=== TASK TO CARRY OUT ===
Please copy each line from the entries that contains the string "fontSize".
[[ EXTRACTED MATERIAL, beginning ]]
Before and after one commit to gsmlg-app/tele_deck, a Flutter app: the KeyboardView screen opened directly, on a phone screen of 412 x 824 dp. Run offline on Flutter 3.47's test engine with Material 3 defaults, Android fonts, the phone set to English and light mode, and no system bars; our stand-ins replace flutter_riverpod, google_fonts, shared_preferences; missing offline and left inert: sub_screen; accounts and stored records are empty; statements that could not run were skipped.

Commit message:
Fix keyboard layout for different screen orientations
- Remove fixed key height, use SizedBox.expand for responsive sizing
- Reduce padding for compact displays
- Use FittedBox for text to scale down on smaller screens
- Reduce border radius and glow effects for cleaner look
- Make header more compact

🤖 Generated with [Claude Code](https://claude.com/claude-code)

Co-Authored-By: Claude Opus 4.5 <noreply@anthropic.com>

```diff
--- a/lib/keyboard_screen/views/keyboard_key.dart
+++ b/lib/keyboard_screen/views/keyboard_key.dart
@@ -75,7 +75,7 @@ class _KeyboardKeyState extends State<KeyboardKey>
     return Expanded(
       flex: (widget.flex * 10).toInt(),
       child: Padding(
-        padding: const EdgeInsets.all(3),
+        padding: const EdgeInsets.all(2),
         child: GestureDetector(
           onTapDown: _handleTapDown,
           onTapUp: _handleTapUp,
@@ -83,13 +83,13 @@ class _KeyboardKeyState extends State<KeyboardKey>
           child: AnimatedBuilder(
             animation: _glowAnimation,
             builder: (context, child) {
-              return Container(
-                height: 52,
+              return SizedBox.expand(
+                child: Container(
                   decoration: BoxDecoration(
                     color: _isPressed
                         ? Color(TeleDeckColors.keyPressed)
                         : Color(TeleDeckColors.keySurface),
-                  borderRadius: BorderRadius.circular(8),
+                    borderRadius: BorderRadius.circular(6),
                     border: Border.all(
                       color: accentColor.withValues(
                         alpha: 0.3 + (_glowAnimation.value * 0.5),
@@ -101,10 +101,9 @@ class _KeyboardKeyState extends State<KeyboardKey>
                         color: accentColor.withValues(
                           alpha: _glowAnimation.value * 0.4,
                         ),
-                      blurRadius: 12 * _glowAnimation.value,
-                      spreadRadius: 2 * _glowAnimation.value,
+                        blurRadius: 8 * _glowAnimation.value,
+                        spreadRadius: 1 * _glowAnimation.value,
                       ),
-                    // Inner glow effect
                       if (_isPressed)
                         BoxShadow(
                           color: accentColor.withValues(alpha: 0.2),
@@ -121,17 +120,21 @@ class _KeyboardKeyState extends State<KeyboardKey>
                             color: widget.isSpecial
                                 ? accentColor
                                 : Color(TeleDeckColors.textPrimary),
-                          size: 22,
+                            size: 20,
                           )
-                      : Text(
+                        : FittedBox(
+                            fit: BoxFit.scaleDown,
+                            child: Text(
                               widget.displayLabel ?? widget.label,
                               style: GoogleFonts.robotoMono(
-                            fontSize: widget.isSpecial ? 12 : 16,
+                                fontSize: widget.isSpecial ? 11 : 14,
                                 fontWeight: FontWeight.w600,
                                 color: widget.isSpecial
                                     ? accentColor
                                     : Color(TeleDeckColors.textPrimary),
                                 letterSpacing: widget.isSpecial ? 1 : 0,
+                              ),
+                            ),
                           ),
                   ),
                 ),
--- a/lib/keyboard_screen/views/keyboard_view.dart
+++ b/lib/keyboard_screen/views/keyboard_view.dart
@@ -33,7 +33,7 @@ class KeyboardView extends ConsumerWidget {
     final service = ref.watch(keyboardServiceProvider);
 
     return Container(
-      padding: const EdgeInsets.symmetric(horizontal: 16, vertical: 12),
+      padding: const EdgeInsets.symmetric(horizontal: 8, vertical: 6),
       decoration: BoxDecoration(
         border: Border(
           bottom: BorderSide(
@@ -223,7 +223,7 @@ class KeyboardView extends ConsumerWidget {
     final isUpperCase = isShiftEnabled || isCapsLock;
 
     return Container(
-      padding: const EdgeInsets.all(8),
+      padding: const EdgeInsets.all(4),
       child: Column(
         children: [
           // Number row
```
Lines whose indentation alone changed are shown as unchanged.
[[ EXTRACTED MATERIAL, end ]]
=== WRITTEN RESPONSE ===
-                            fontSize: widget.isSpecial ? 12 : 16,
+                                fontSize: widget.isSpecial ? 11 : 14,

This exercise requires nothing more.